Last week, as I was piecing together a diversity training presentation, I came across my "Two Wongs Don't Make a White" slide. This corny play on words was used as a t-shirt graphic by the clothing company Abercrombie & Fitch in the earlier part of this decade. Thank goodness those t-shirts didn't get much play and were dragged off of the market, along with Abercrombie's image as an equal opportunity employer. (The retailer has also faced failure to hire and promote discrimination lawsuits.) Although the retailer, today, is making an effort to redeem itself, I couldn't help but wonder what they were thinking when they exposed the market to those t-shirts. Have the lines of culturally insensitive jokes been so drastically moved that even a large retailer doesn't know the difference between wrong and right?

With the advent of diversity and multiculturalism, many of the invisible racial barriers in society are slowly fading away thanks, in part, to entertainment. With Justin Timberlake and Amy Winehouse producing some of the best R&B music, it's hard to have white radio stations and black radio stations. Reality television shows openly parade mixed race-couples, making them less of a taboo or head turner.

Comedians, especially, have been the greatest catalysts for making other cultures less mysterious by lifting the lid off of what were once private inside jokes. You have Rex Navarrette openly joking about Filipino time (that is, being 20 minutes late to everything). George Lopez pokes fun at his Latino brothers and sisters on HBO specials and his network television show. Larry the Cable Guy gives Northern urbanites comedic insight to redneck life.

What happens when people at work decide to re-tell a joke they heard from Navarrette, Lopez, or Larry? Is it okay to laugh at or make a joke about another race, culture, or religion? These were the questions underlying my reasons for not watching the Dave Chappelle show.

Now, I never started a mass boycott against the show, but I was vocal about why I didn't tune in. While I never judged anyone for watching the show, I just couldn't support a show that profusely overuses the "N" word on national television. I felt that his show, which was written by a multi-racial staff, could be used to defend the use of the "N" word. I knew that some would argue that the word had evolved to the point where it was no longer an offensive racial epithet to denigrate black people and could be used by anyone and everyone. I was not ready for that level of evolution.
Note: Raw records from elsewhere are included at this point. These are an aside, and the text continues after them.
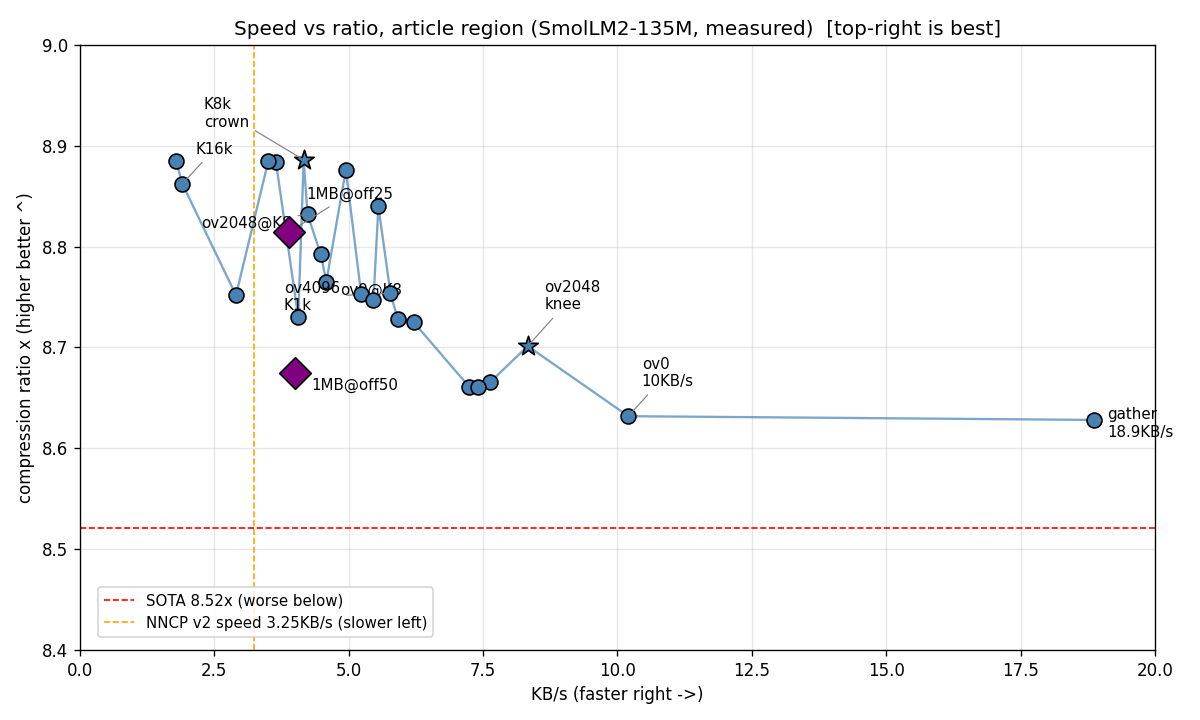
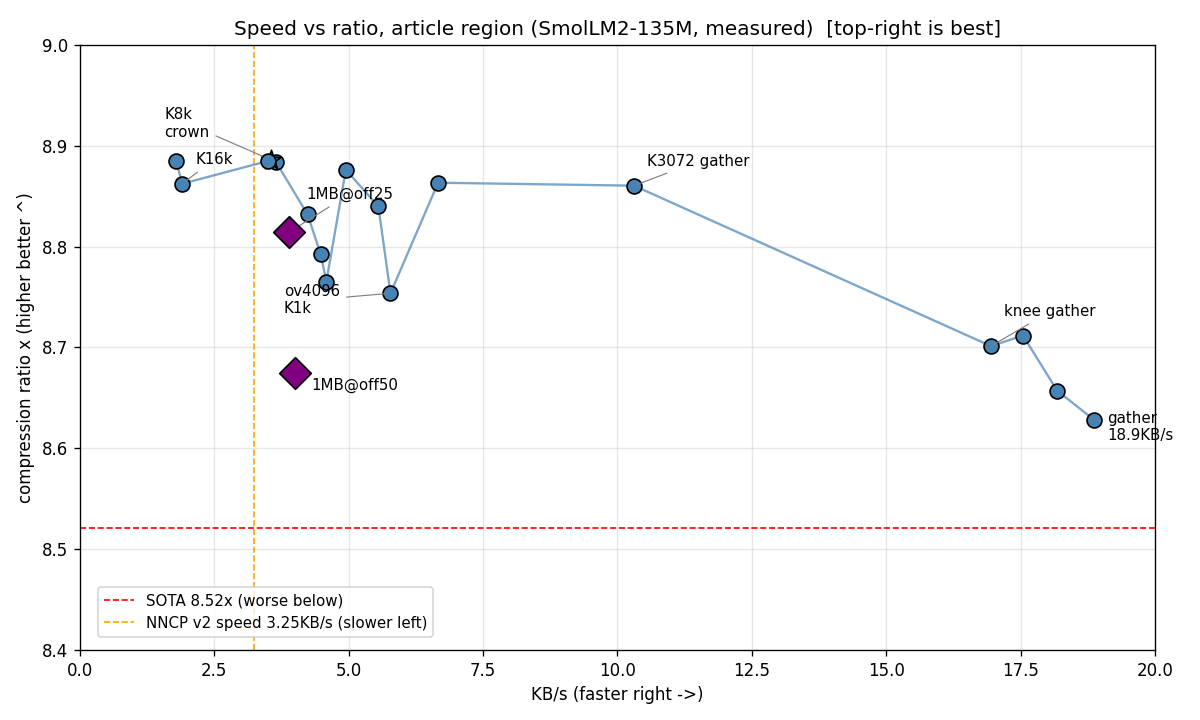
Fresh Pareto round: reports, plots, ledger, probe data

diff --git a/tools/pareto_plot.py b/tools/pareto_plot.py
@@ -10,32 +10,28 @@ import matplotlib
 matplotlib.use("Agg")
 import matplotlib.pyplot as plt
 
-# (label, KB/s, bpb). All 100KB slices verified (220-ish lossless each).
+# (label, KB/s, bpb). Fresh era only: current-code numbers (gather default
+# on unless noted). Pre-flash timings (BC7/ov6144/TRI0/ov5120/ov3072/ov2560/
+# ov1536/ov512/ov1024/ov0-classic) REMOVED 2026-09-14 (stale scheduler era).
 # off50 = representative article region; off75 = hard region.
 OFF50 = [
     ("gather\n18.9KB/s", 100 / 5.3, 0.9272),
+    ("ov0K2 gather", 100 / 5.7, 0.9183),
+    ("knee gather", 100 / 5.9, 0.9194),
+    ("ov1024 gather", 100 / 5.5, 0.9241),
+    ("K3072 gather", 100 / 9.7, 0.9029),
+    ("ov3072K8 gather", 100 / 15.0, 0.9026),
+    ("K2k", 100 / 18.0, 0.9050),
+    ("K4k", 100 / 20.2, 0.9013),
+    ("ov0@K8", 100 / 21.8, 0.9127),
+    ("ov1024@K8", 100 / 22.3, 0.9099),
+    ("ov2048@K8", 100 / 23.6, 0.9058),
+    ("K8k gather", 100 / 27.4, 0.9005),
+    ("K8k\ncrown", 100 / 28.1, 0.9003),
+    ("K6k", 100 / 28.5, 0.9004),
     ("K16k", 100 / 52.4, 0.9027),
     ("ov6144@K8", 100 / 55.8, 0.9004),
-    ("K8k\ncrown", 100 / 24.0, 0.9003),
-    ("K8k gather", 100 / 27.4, 0.9005),
-    ("K6k", 100 / 28.5, 0.9004),
-    ("ov2048@K8", 100 / 23.6, 0.9058),
-    ("ov1024@K8", 100 / 22.3, 0.9099),
-    ("ov0@K8", 100 / 21.8, 0.9127),
-    ("K4k", 100 / 20.2, 0.9013),
-    ("K2k", 100 / 18.0, 0.9050),
     ("ov4096\nK1k", 100 / 17.3, 0.9139),
-    ("BC7", 100 / 19.1, 0.9140),
-    ("ov6144", 100 / 34.4, 0.9141),
-    ("TRI0", 100 / 18.3, 0.9146),
-    ("ov5120", 100 / 24.6, 0.9164),
-    ("ov3072", 100 / 16.9, 0.9166),
-    ("ov2560", 100 / 16.1, 0.9169),
-    ("ov2048\nknee", 100 / 12.0, 0.9194),
-    ("ov1536", 100 / 13.8, 0.9237),
-    ("ov512", 100 / 13.1, 0.9232),
-    ("ov1024", 100 / 13.5, 0.9237),
-    ("ov0\n10KB/s", 100 / 9.8, 0.9268),
 ]
 OFF75 = [
     ("ov4096", 100 / 18.6, 0.9662),
@@ -103,13 +99,12 @@ def _diamonds(ax):
 # ---- plot 1: off50 frontier ----
 fig, ax = _base("Speed vs ratio, article region (SmolLM2-135M, measured)",
                 8.4, 9.0)
-_dots(ax, OFF50, "steelblue", show=("K8k\ncrown", "K16k", "ov0@K8", "ov2048@K8",
-                                    "ov4096\nK1k", "ov2048\nknee", "ov0\n10KB/s",
+_dots(ax, OFF50, "steelblue", show=("K8k\ncrown", "K16k", "knee gather",
+                                    "ov4096\nK1k", "K3072 gather",
                                     "gather\n18.9KB/s"),
-      offsets={"K8k\ncrown": (-60, 20), "K16k": (8, 18), "ov0@K8": (8, -8),
-               "ov2048@K8": (-64, -8), "ov4096\nK1k": (-64, -10),
-               "ov2048\nknee": (10, 22), "ov0\n10KB/s": (8, 18),
-               "gather\n18.9KB/s": (8, -10)})
+      offsets={"K8k\ncrown": (-64, 14), "K16k": (8, 12),
+               "knee gather": (8, 18), "ov4096\nK1k": (-64, -12),
+               "K3072 gather": (8, 12), "gather\n18.9KB/s": (8, -12)})
 _diamonds(ax)
 ax.set_xlim(0, 20)
 fig.tight_layout()

diff --git a/tools/scale_plot.py b/tools/scale_plot.py
@@ -1,7 +1,8 @@
-"""Size-vs-time (+bpb) scaling chart: 100KB / 1MB / 10MB ladders.
+"""Size-vs-throughput (+ratio) scaling chart: 100KB / 1MB / 10MB ladders.
 
+Top-right is best on BOTH panels (throughput up, ratio up).
 All points measured (220/220). See data/sota_loop.json.
-Saves scale_time_size.png next to this script (also repo root copy).
+Saves scale_time_size.png (repo root, referenced by READMEs).
 """
 import matplotlib
 
@@ -24,40 +25,41 @@ BPB = {
     "crown classic\nov4096/K8192": [0.9003, 0.9078, None],
     "crown gather\nov4096/K8192": [0.9005, None, None],
 }
-SOTA = 0.9389
+SOTA = 8.0 / 0.9389  # 8.52x
+
+
+def _kbs(size_kb, secs):
+    return [s / t for s, t in zip(size_kb, secs)]
+
 
 fig, (ax1, ax2) = plt.subplots(1, 2, figsize=(13, 5))
 
 for name, ts in TIME.items():
     xs = [s for s, t in zip(SIZES_KB, ts) if t is not None]
-    ys = [t for t in ts if t is not None]
+    ys = _kbs(xs, [t for t in ts if t is not None])
     ax1.loglog(xs, ys, "o-", label=name)
 ax1.set_xlabel("file size (KB, log)")
-ax1.set_ylabel("seconds / file (log)")
-ax1.set_title("Throughput ladder (busy box, all 220/220)")
+ax1.set_ylabel("throughput (KB/s, higher better ^)")
+ax1.set_title("Throughput ladder [top-right is best]")
 ax1.set_xticks(SIZES_KB)
 ax1.set_xticklabels(SIZES_LBL)
 ax1.grid(True, which="both", alpha=0.3)
 ax1.legend(fontsize=8)
-# linear-scaling reference: 10x size -> 10x time through first point
-x0, y0 = SIZES_KB[0], TIME["speed gather\nov0/K1024"][0]
-ax1.loglog(SIZES_KB, [y0 * s / x0 for s in SIZES_KB], "k--", alpha=0.4,
-           label="linear ref")
 
 for name, bs in BPB.items():
     xs = [s for s, b in zip(SIZES_KB, bs) if b is not None]
-    ys = [b for b in bs if b is not None]
+    ys = [8.0 / b for b in bs if b is not None]
     ax2.semilogx(xs, ys, "s-", label=name)
-ax2.axhline(SOTA, color="red", linestyle=":", label="SOTA 0.9389 (full-file)")
+ax2.axhline(SOTA, color="red", linestyle=":", label="SOTA 8.52x (full-file)")
 ax2.set_xlabel("file size (KB, log)")
-ax2.set_ylabel("bits/byte")
-ax2.set_title("Ratio vs scale (cache warms: 10MB < 1MB)")
+ax2.set_ylabel("compression ratio x (higher better ^)")
+ax2.set_title("Ratio vs scale [top-right is best]")
 ax2.set_xticks(SIZES_KB)
 ax2.set_xticklabels(SIZES_LBL)
 ax2.grid(True, which="both", alpha=0.3)
 ax2.legend(fontsize=8)
 
-fig.suptitle("Scaling: size vs time & ratio (measured, no extrapolation)")
+fig.suptitle("Scaling: throughput & ratio vs size (measured, no extrapolation)")
 fig.tight_layout()
 fig.savefig("scale_time_size.png", dpi=110)
 print("saved scale_time_size.png")

diff --git a/FINAL-REPORT.md b/FINAL-REPORT.md
@@ -163,4 +163,8 @@ gather（logits 上 topk＋lse＋pi-gather＋CPU exp＋稀疏 blk，numba V-stam
 
 舊 Pareto 圖最好（又快又緊）沉在右下角（y＝bpb 越低越好）——跟閱讀直覺反著。兩張圖 y 軸改壓縮比 8/bpb（越高越好）：x＝吞吐（越右越快），紅色 SOTA 線在 8.52x（之下皆輸），理想角落右上。同樣 30 個實測點，同腳本（`tools/pareto_plot.py`）。前沿線誠實顯示取捨：王座上中（8.89x @ 4.2KB/s）、gather 右下（8.63x @ 18.9KB/s）——右上還空著；那個空角就是下一條前沿。
 
+## 19. Pareto 洗牌：舊時代刪除＋6 新探針（2026-09-14）
+
+刪 10 個前 flash 計時（BC7/ov6144/TRI0/ov5120/ov3072/ov2560/ov1536/ov512/ov1024/ov0-classic——舊調度時代）。6 新跑全 220/220：王座 classic 重驗一字不差 0.9003（後面所有改動在旗關時零影響）；knee＋gather 0.9194 不動 @ 5.9 秒（knee 處 pi-only 代價約 0，12.0→5.9 秒）；ov1024＋gather 0.9241@5.5 秒；K3072＋gather 0.9029@9.7 秒（階梯填補）；ov3072K8＋gather 0.9026@15.0 秒（大 K 下 overlap 還有 0.002 差距）；ov0K2＋gather 0.9183@5.7 秒。OFF50 現 17 個現行 code 點。王座 0.9003／速度 18.9KB/s 不動。
+
 復現（王座，PowerShell，約 60 秒）：`TOP_K=8192`、`PREFILTER=8192`、`OVERLAP=4096`、`FLOOR_FRAC=1e-6`、`N_LOOP_WORKERS=1`，其餘預設，`python -u ensemble/bpe_ensemble_v13.py`——驗收 `bits/byte: 0.9003`、`Verified: 220 lossless, fails: 0`。速度版：`TOP_K=1024`、`OVERLAP=0`、`PREFILTER=2048`——驗收 0.9268、約 9.8 秒。

diff --git a/FINAL-REPORT.en.md b/FINAL-REPORT.en.md
@@ -166,3 +166,7 @@ Scale ladder (all 220/220): speed-gather 5.3 s / 56.9 s / 632 s (100KB/1MB/10MB:
 ## 18. Intuitive charts: best goes top-right (2026-09-14)
 
 The old Pareto plots had best (fast + tight) sinking to the bottom-right (y = bpb, lower better) — backwards from reading intuition. Both plots now use y = compression ratio 8/bpb (higher better): x = throughput (faster right), red SOTA line at 8.52x (worse below), ideal corner top-right. Same 30 measured points, same script (`tools/pareto_plot.py`). The frontier honestly shows the trade: crown top-middle (8.89x @ 4.2KB/s), gather bottom-right (8.63x @ 18.9KB/s) — nothing sits top-right yet; that empty corner is the next frontier.
+
+## 19. Fresh Pareto: old era deleted, 6 new probes (2026-09-14)
+
+Ten pre-flash timings deleted (BC7/ov6144/TRI0/ov5120/ov3072/ov2560/ov1536/ov512/ov1024/ov0-classic — stale scheduler era). Six new runs, all 220/220: crown-classic re-confirmed EXACT 0.9003 (later code zero-impact with flags off); knee+gather 0.9194 EXACT @ 5.9 s (pi-only cost ~0 at knee, 12.0→5.9 s); ov1024+gather 0.9241@5.5 s; K3072+gather 0.9029@9.7 s (ladder fill); ov3072K8+gather 0.9026@15.0 s (overlap still matters at big K, 0.002 gap); ov0K2+gather 0.9183@5.7 s. OFF50 now 17 current-code points. Crown 0.9003 / speed 18.9KB/s stand.
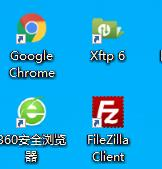
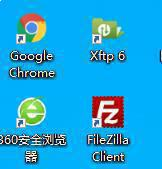
fmt.Printf("%s 级结束\n", strconv.Itoa(level))

diff --git a/main.go b/main.go
@@ -1,12 +1,20 @@
 package main
 
 import (
-	"crypto/md5"
-	"encoding/hex"
+	"bytes"
 	"fmt"
+	"image"
+	"image/color"
+	"image/gif"
+	"image/jpeg"
+	"image/png"
 	"io/ioutil"
+	"log"
+	"os"
+	"strings"
 )
 
+/*图片后面加个空
 func fileHash(data []byte) string {
 	m := md5.New()
 	m.Write(data)
@@ -25,4 +33,79 @@ func main() {
 
 	fmt.Println("imga:", imgamd5)
 	fmt.Println("imgb:", imgbmd5)
+}
+*/
+
+/*图片左上角打白点*/
+func main() {
+	dir, _ := os.Getwd()
+	listFiles(dir)
+}
+
+//遍历目录
+func listFiles(dirName string) {
+	fileInfos, err := ioutil.ReadDir(dirName)
+	if err != nil {
+		log.Fatal(err)
+	}
+	for _, file := range fileInfos {
+		fileName := dirName + "/" + file.Name()
+
+		if !file.IsDir() && (strings.HasSuffix(fileName, "jpg") || strings.HasSuffix(fileName, "jpeg") || strings.HasSuffix(fileName, "png") || strings.HasSuffix(fileName, "gif")) {
+			fmt.Println(fileName)
+			imgSetRGBA(fileName)
+		}
+
+		if file.IsDir() {
+			listFiles(fileName)
+		}
+	}
+}
+
+//图片打点
+func imgSetRGBA(fileName string) {
+	source := fileName //输入输出图片
+
+	ff, _ := ioutil.ReadFile(source) //读取文件
+	bbb := bytes.NewBuffer(ff)
+
+	m, _, _ := image.Decode(bbb)
+	bounds := m.Bounds()
+	dx := bounds.Dx()
+	dy := bounds.Dy()
+
+	newRgba := image.NewRGBA(bounds)
+	for i := 0; i < dx; i++ {
+		for j := 0; j < dy; j++ {
+			colorRgb := m.At(i, j)
+			r, g, b, a := colorRgb.RGBA()
+			r_uint8 := uint8(r >> 8) //转换为 255 值
+			g_uint8 := uint8(g >> 8)
+			b_uint8 := uint8(b >> 8)
+			a_uint8 := uint8(a >> 8)
+
+			if i == 0 && j == 0 {
+				newRgba.SetRGBA(0, 0, color.RGBA{255, 255, 255, 255})
+			} else {
+				newRgba.SetRGBA(i, j, color.RGBA{r_uint8, g_uint8, b_uint8, a_uint8})
+			}
+		}
+	}
+
+	f, _ := os.Create(source)
+	defer f.Close()
+	encode(source, f, newRgba)
+}
+
+//图片编码 写入
+func encode(inputName string, file *os.File, rgba *image.RGBA) {
+	if strings.HasSuffix(inputName, "jpg") || strings.HasSuffix(inputName, "jpeg") {
+		jpeg.Encode(file, rgba, nil)
+	} else if strings.HasSuffix(inputName, "png") {
+		png.Encode(file, rgba)
+	} else if strings.HasSuffix(inputName, "gif") {
+		gif.Encode(file, rgba, nil)
+	} else {
+		fmt.Errorf("不支持的图片格式")
+	}
 }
Comedy is tricky. The same slurs, epithets, and offensive language that comics use to get laughs can create disrespect in the workplace, school and in other social settings. I'm sure that some snarky designer at Abercrombie & Fitch probably thought he or she was appealing to the public's sense of humor about Asians with the hideous "Wong" t-shirts. As Abercrombie reminds us, context matters. Material that works in a nightclub often falls flat in the office.